((

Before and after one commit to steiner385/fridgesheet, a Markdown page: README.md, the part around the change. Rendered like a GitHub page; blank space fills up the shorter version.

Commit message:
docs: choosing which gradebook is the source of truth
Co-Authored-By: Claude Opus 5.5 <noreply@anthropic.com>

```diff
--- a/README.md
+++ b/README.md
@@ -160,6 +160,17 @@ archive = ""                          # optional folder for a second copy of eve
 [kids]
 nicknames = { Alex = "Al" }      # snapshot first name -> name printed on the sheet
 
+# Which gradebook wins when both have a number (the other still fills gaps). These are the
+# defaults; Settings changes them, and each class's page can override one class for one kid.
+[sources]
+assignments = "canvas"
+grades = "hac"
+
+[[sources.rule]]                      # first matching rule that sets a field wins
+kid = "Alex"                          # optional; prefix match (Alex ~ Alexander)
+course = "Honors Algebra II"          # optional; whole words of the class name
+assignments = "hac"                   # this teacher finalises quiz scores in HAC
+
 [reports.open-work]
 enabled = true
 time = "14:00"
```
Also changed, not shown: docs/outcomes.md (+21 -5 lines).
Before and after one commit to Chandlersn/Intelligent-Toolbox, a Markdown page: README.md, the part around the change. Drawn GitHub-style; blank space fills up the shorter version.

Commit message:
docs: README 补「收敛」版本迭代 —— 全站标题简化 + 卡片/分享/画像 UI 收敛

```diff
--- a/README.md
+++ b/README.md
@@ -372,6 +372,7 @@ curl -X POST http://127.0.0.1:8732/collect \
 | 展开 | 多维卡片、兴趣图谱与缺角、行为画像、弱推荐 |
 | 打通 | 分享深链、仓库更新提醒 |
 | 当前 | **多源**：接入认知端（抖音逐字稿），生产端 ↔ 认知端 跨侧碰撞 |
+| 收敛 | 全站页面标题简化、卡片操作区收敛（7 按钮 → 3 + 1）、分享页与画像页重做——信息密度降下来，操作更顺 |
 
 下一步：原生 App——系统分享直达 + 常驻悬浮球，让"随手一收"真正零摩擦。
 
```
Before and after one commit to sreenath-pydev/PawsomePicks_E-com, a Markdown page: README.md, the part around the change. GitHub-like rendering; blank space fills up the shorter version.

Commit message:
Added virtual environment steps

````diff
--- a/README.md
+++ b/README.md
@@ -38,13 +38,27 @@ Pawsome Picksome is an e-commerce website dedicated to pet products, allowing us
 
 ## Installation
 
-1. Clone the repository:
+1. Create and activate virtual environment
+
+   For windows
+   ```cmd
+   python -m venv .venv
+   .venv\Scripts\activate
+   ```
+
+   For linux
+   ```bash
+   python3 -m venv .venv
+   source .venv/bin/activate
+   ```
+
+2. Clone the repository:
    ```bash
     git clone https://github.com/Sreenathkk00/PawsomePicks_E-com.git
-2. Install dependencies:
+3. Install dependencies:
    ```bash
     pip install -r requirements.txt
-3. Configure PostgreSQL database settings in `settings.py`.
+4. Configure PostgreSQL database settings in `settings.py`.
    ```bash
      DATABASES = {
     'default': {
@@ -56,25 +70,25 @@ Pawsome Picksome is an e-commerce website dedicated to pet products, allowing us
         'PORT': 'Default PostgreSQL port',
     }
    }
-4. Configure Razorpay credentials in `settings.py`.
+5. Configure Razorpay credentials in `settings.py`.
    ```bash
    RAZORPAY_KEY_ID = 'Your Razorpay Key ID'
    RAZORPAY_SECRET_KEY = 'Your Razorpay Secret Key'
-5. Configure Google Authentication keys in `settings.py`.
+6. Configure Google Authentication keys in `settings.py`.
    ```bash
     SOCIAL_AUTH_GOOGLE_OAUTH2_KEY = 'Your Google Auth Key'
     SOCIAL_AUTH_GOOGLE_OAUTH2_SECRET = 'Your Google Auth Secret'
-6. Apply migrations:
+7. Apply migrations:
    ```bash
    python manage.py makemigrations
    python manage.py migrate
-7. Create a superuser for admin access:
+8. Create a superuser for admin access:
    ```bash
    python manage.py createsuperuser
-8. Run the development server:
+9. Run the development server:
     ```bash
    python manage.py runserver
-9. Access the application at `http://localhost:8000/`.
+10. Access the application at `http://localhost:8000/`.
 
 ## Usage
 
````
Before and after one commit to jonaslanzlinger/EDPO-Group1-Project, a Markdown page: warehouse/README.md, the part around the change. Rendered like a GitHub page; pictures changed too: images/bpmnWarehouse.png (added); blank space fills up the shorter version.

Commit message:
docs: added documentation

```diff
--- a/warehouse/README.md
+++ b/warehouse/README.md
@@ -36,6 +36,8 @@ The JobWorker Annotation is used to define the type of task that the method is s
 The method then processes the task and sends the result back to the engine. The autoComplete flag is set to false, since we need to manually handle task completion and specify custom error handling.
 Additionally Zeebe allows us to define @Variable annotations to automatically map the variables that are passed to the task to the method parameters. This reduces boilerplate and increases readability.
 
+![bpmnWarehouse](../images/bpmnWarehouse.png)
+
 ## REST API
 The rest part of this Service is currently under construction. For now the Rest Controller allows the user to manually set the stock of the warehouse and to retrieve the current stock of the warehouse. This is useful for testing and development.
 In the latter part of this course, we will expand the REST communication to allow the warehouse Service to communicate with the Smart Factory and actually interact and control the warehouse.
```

))

▶ WHAT IS NEEDED: Search the entries for the word "Authentication". Copy each line where it appears.

▶ RESPONSE TO THIS TASK:
-5. Configure Google Authentication keys in `settings.py`.
+6. Configure Google Authentication keys in `settings.py`.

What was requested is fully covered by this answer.